In his book A Meal with Jesus, Tim Chester takes us on a journey back in time–to a very important time–when our Savior walked the earth and sat down to enjoy food and fellowship with his creation. We are reminded that food was not simply created for fuel, but rather as an expression of the goodness of God. “Every time we eat, we celebrate again our dependence on God and his faithfulness to his creation. Every time.” (pg.70) Not only does food direct us to the sustainer of life, but food itself is a good gift meant to be celebrated in a way that leads us back to the good God who lavishes it upon his creation: “The point is that food isn’t just fuel. It’s not just a mechanism for sustaining us for ministry. It’s gift, generosity, grace. Jesus gave thanks and broke bread. In so doing, he affirms that food is to be received as a gift from God. Food matters as matter. It’s physical substance, and part of God’s good world. We’re to embrace the world as it is–not merely as a picture of some other spiritual world.” (pg. 67) By taking a close look at the way Jesus himself enjoyed food and took advantage of the meals he was a part of for ministry, we see that this naturaland good activity of eating and extending hospitality is an important part of our lives, not to be separated from other “more spiritual” activities.
Chester’s book not only helps to elevate the importance of meals in general, but also gives a vision for what the gatherings around food can accomplish. He encourages us to reject social boundaries that divide rich from poor, cool from uncool, churched from unchurched and thus extend the grace of God to those who may never experience it apart from a welcoming meal at your humble table. In so doing, we demonstrate the grace of God and provide an opportunity for the communication of the grace of the gospel:
In this culture our shared meals offer a moment of grace. A sign of something different. A pointer to God’s coming world. “Life in the kingdom…demands that we adopt a new set of table manners, and as we observe this etiquette, we become increasingly civilized according to the codes of the city of God.” Around the table we offer friendship and celebrate life. Our meals offer a divine moment, and opportunity for people to be seduced by grace into a better life, a truer life, and a more human existence.

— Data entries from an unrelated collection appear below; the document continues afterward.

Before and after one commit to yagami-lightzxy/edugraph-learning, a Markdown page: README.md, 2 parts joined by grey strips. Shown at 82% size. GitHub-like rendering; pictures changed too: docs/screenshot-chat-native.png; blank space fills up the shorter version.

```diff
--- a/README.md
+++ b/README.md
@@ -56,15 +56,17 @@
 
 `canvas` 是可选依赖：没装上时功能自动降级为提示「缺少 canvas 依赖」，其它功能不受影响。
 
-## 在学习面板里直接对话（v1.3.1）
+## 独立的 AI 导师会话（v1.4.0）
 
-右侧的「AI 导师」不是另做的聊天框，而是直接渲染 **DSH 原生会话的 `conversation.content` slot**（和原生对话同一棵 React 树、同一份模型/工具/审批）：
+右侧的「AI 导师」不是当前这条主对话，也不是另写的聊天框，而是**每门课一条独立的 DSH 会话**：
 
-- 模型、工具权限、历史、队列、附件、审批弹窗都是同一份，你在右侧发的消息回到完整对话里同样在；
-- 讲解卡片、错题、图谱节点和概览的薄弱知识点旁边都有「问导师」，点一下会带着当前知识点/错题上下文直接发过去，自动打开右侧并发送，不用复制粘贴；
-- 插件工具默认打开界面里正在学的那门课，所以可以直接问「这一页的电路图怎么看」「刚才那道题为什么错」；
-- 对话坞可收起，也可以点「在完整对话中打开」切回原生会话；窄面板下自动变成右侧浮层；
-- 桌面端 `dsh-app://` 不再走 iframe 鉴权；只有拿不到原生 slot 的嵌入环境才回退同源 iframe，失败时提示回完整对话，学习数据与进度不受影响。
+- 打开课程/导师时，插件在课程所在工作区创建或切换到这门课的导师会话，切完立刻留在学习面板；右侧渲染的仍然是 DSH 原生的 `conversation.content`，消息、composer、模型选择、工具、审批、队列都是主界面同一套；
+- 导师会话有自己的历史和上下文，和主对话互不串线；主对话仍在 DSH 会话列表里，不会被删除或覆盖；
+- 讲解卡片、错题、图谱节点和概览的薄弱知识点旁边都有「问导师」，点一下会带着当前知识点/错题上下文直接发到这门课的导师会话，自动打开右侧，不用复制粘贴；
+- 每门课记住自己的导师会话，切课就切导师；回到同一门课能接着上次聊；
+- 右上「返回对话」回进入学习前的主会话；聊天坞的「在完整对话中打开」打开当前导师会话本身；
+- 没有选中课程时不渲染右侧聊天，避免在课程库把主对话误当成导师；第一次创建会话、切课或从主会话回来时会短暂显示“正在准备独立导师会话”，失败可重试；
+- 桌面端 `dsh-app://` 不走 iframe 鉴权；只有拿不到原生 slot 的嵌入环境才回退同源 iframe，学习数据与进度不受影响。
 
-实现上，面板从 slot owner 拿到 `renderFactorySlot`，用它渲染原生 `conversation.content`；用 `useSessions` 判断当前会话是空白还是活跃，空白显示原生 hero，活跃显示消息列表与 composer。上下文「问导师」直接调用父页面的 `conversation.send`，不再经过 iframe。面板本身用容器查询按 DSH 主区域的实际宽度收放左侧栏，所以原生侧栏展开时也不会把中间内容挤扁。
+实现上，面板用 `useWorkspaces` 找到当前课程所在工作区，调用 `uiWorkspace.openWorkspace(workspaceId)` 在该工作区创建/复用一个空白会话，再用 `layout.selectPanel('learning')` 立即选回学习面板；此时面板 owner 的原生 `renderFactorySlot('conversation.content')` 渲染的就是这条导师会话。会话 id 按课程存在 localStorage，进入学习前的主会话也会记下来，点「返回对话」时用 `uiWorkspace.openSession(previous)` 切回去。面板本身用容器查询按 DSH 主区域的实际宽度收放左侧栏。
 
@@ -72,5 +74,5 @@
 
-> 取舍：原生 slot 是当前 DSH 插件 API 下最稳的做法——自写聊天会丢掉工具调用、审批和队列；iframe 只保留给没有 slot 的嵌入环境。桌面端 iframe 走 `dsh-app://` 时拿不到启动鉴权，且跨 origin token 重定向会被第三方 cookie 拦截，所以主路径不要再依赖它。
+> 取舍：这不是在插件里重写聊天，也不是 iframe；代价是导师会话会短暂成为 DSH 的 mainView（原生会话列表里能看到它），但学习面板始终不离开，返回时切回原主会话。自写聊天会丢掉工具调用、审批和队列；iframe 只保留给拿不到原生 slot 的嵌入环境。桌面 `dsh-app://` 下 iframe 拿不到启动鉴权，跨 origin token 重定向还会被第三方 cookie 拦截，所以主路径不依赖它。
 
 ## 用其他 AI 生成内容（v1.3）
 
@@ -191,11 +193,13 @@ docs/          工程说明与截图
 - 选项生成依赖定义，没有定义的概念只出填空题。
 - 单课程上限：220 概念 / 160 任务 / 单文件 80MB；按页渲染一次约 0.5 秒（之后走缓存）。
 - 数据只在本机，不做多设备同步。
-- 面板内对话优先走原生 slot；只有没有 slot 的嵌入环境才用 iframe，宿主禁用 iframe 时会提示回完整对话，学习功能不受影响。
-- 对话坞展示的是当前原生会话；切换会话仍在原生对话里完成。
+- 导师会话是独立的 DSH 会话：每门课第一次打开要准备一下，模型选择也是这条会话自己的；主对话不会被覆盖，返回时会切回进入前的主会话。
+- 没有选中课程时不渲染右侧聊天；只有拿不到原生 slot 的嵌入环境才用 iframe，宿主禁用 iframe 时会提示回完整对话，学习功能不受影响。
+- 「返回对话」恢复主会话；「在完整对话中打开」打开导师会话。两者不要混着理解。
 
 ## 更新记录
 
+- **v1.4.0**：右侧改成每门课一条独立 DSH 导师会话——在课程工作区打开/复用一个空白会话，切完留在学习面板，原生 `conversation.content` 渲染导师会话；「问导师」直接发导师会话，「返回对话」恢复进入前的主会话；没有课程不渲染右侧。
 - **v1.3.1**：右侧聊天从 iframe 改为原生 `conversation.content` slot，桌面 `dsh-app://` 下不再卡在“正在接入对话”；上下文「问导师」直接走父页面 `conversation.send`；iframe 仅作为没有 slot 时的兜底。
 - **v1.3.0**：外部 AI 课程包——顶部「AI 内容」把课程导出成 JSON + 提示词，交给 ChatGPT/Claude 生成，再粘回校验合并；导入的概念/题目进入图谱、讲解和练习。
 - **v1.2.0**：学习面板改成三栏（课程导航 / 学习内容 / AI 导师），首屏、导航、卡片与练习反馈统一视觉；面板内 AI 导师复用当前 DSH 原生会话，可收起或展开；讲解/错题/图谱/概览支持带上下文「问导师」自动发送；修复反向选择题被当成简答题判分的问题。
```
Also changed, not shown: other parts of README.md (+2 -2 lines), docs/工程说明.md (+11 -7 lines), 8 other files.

Chester also challenges the body of Christ to take advantage of the natural community which builds around the experience of shared meals as he looks closely at the importance of fellowshipping over dinner tables as well as experiencing the Lord’s supper together regularly.
All in all, I found this book to be incredibly beneficial to my own perception of food, meals, and hospitality. At times however, I felt as though Chester could be reading a little too much into the social customs and context that Jesus found himself in. While I tended to agree with most of his assertions, there were times when I felt his Biblical support wasn’t convincing in and of itself. Though I too believe there is much to be learned from the social and ecclesiastical practices of the early church, we must be careful in how we directly apply them to our modern context. I also found his handling of prophetic texts (pointing to Christ’s future banquet), to be simplistic and somewhat overreaching. I too believe that there will be literal feasting in the new creation, but felt as though at times he used this truth as a catch-all to support his propositions.
I am taking away several lessons from this book that I think apply very well to the Lessons from Our Tables series:
- Like breathing, God created us to eat. Like our dependence on oxygen to survive, we have a very real dependence on food. We all must eat, and therefore we have at least one common interest with every person we come into contact with. Entering into a person’s life (no matter how different you are from that person) can be as simple as inviting them over for a meal, sharing what the Lord has given your family with them and allowing them to experience the grace of our God through us.
- Food is a glorious blessing from the Father. Though we should not be ashamed of a simple dinner if prepared with love, we also should seek to enjoy the gracious gift of food through creativity. The ability to make delicious meals that delight the taste buds isn’t a result of the Food Network, it is handed down to us from the Creator in the same way that the ability to create glorious and delightful harmonies through music is. Culinary excellence isn’t superfluous, it is a gift worth pursuing.
- Our theology impacts how we eat our food. As we seek to view all of life through a Christian worldview, we see that we must receive our food as a blessing from our Creator and Sustainer. We must seek to share the abundance of blessing we have with those around us and look for opportunities to show grace to those who are desperately in need of it. Because we are a part of a kingdom which exalts the lowly and brings to nothing the proud we must guard ourselves from excluding those we think are unworthy of our hospitality or who don’t fit in to our social or church circles. We must view our lives now, within the larger context of eschatological history and in so doing, view food as a reminder of the future grace we will experience for all of eternity with the Christ who has ransomed us.